When, after all this, has the right to take of war crimes and to demand judgment before history? Is it the enemy or we?

Eisenhower pays visit to de Gaulle

Military talk believed opening of new era in U.S. dealing with French leader
By Harold Callender

Neglect charged in coast war area

House group urges corrective federal action in congested Los Angeles sector
By C. P. Trussell

Chiefs of operating groups who held out charge their case was mishandled

Disclaim role in seizure; there was no need to change the rules in middle of game, statement contends

Davis explains steel reversal

Chairman insists WLB will not act while stoppages are in progress

22 peace blunders are laid to Wilson

Bailey, historian of Stanford, lists them as danger signs to avoid in pact making


Lewis’ paper hits Roosevelt slogan

Calls ‘Win the War’ cloak of politics – sees New Deal dead 6 years ago

Washington – (Dec. 30)
On the heels of President Roosevelt’s adoption of the slogan “Win the War” in place of “New Deal,” the United Mine Workers Journal, the official organ for John L. Lewis’ miners union, says that the New Deal died more than six years ago.

In a leading editorial, the Journal contended in its issue to be distributed tomorrow that the “Win the War” slogan “has a greedy ring, like trying to rob the people of their birthright, of appropriating the people’s wartime prayers and their every desire, to cloak a political party.”

Criticism of the administration from this source was not unexpected, in view of the rift that developed after the mine union chief actively supported Mr. Roosevelt in two campaigns for the presidency.

The editorial said:

President Roosevelt’s belated acknowledgement that the “New Deal” is dead as such could have been well made, and honestly so, in mid-1937 – six-and-a-half years ago – for it was during the Little Steel strikes of that year when intelligent labor leaders first learned of the President’s feat that the rapid organization of the rank and file of American workers into unions might reach such huge totals as to give to the American workingman that degree of economic and political power which banking, business and industry, as well as those of the upper social caste, coupon clippers and the self-anointed ruling-class boys, deemed unwise for the workers to possess in these United States.

All of the social and control legislation which was enacted during the first years of the “New Deal” would have resulted in time, out of necessity, for the very sound reason that it represented needed reform long overdue.

The period of the Little Steel strikes, the editorial continued, made it “a matter of common gossip in big business circles that the ‘New Deal,’ as such, was dead.”

For that reason, and since the President’s second term still had some time to run, the Journal said, Mr. Lewis felt it was prudent for “labor to pay its hand out and get along the best it could for the remainder of the second term.”

It went on:

To us it seems incredible that, in shifting from the “New Deal” emblem, the domestic situation being what it is, the utter confusion which prevails as regards mustering out our fighting men and the complete lack of plans for the transition from a wartime to a peacetime economy, the erstwhile “New Dealers” would have the audacity to adopt as a new political slogan the one thing which all Americans are agreed upon – “Win the War.”

It has a greedy ring like trying to rob the people of their birthright – of appropriating the people’s wartime prayers and their every desire – to cloak a political party.
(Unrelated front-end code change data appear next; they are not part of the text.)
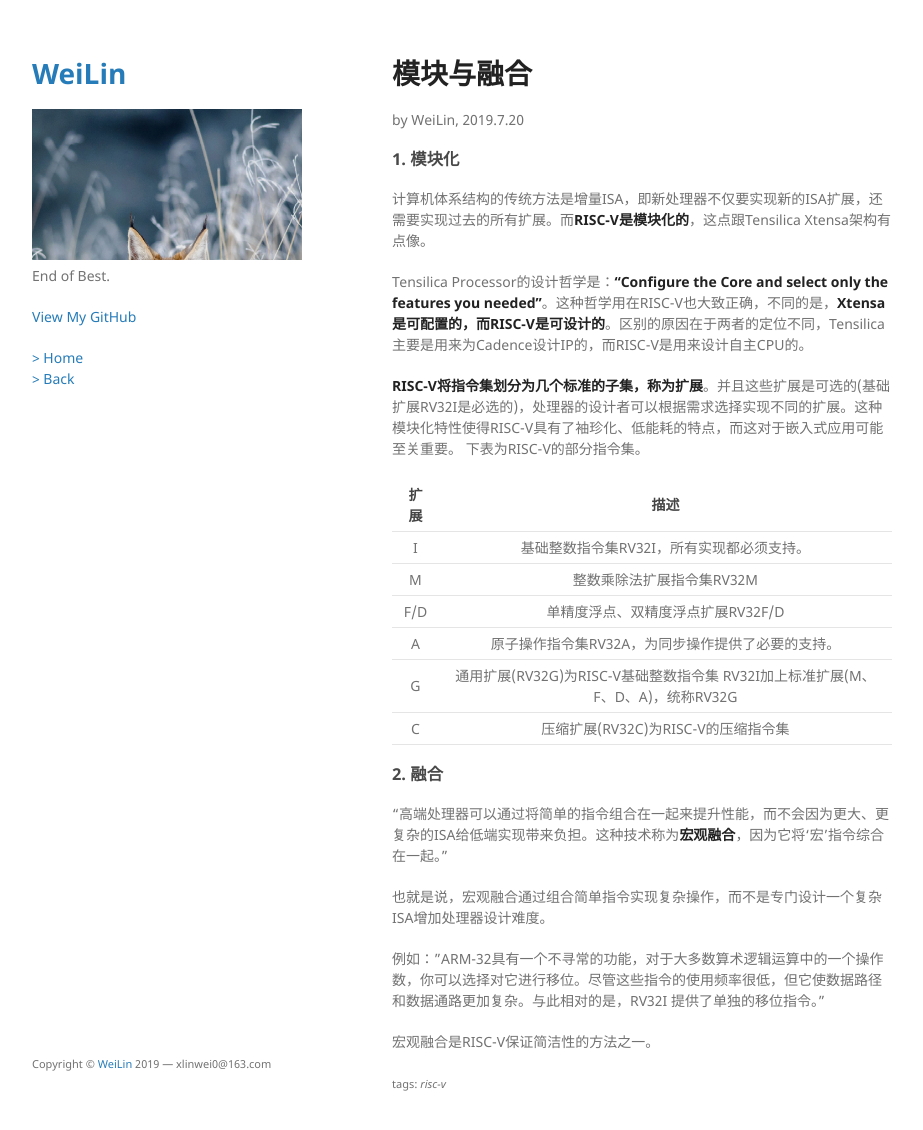
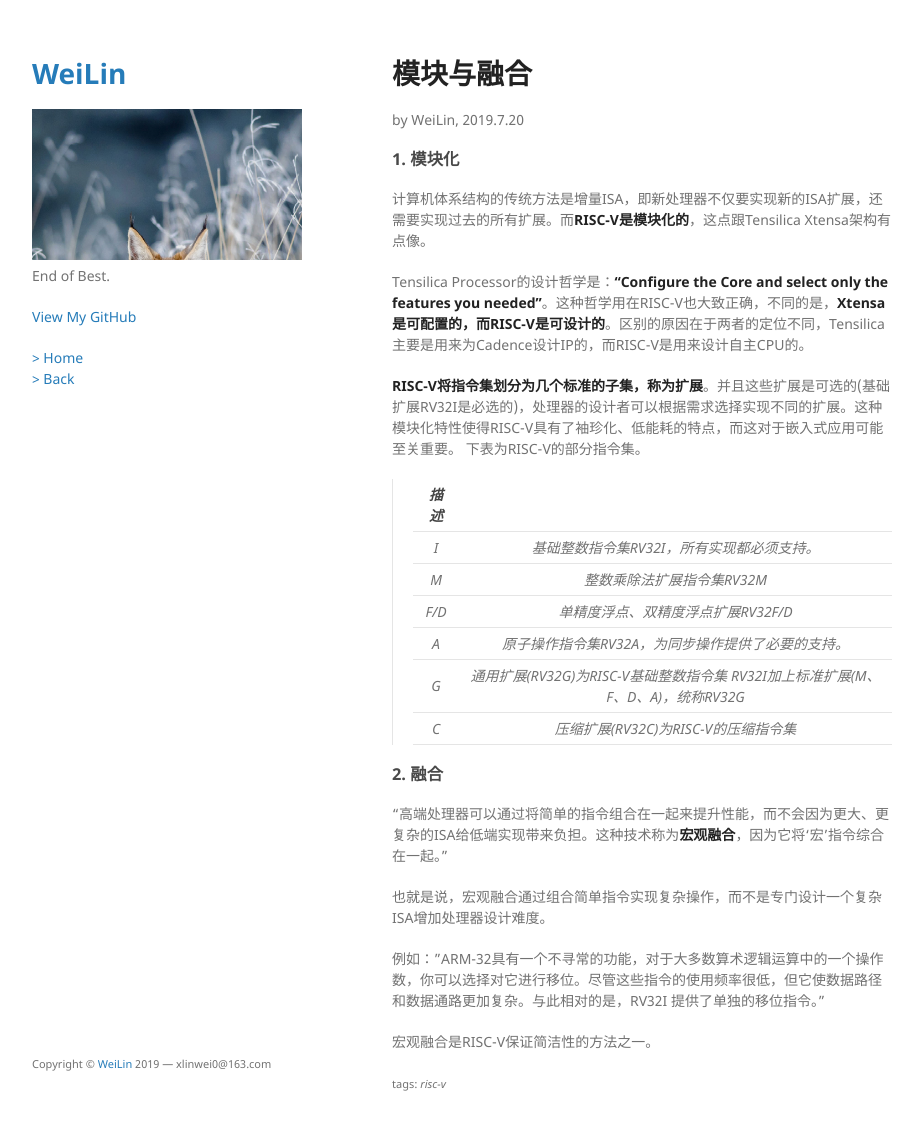
Before and after one commit to xLinWei/xLinWei.github.io, a Jekyll site: the page built from docs/190720_RISC-V/risc01.md, in a window 1280 px wide and 1143 px high. Shown: the top 1130 px of the window, without its empty margins (178-1101 px from the left). Built offline with Jekyll 4.4.1, drawn with Linux system fonts in a browser that asks for light colours; our own code applies the rules of GitHub Pages for plain Markdown files.

Commit message:
risc-v change

```diff
--- a/docs/190720_RISC-V/risc01.md
+++ b/docs/190720_RISC-V/risc01.md
@@ -13,7 +13,7 @@ Tensilica Processor的设计哲学是：**“Configure the Core and select only
 
 **RISC-V将指令集划分为几个标准的子集，称为扩展**。并且这些扩展是可选的(基础扩展RV32I是必选的)，处理器的设计者可以根据需求选择实现不同的扩展。这种模块化特性使得RISC-V具有了袖珍化、低能耗的特点，而这对于嵌入式应用可能至关重要。 下表为RISC-V的部分指令集。
 
-扩展 | 描述
+> | 描述
 :-: | :-:
 I   | 基础整数指令集RV32I，所有实现都必须支持。
 M   | 整数乘除法扩展指令集RV32M
```
Also changed, not shown: docs/190720_RISC-V/index.md (+1 -1 lines).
In a democracy, when patriotism is involved against a common foe, the President of the United States, or a political party, has no more right to patriotic claims than the humblest citizen.


Hull hails Burke, resigning as aide

Chief of world communications resigns to enter business – in department 5 years

Protestant, Catholic, Jewish leaders to meet next week to plan a campaign

More incidents reported; Mayor La Guardia says program ‘has had special police attention for some time’

1943 spending tops U.S. 150-year total

Up to 1926, federal costs were $87.3 million – for this year $88 million spent

Defers limiting newspaper radio

FCC, facing Craven’s dissent, puts off ruling until Fly consults Roosevelt

Canned beans also get zero value Sunday as OPA acts to free space to store pork

Tomatoes, peas reduced; buying of these fell 10% in autumn – jams are raised 2 points to 8 a pound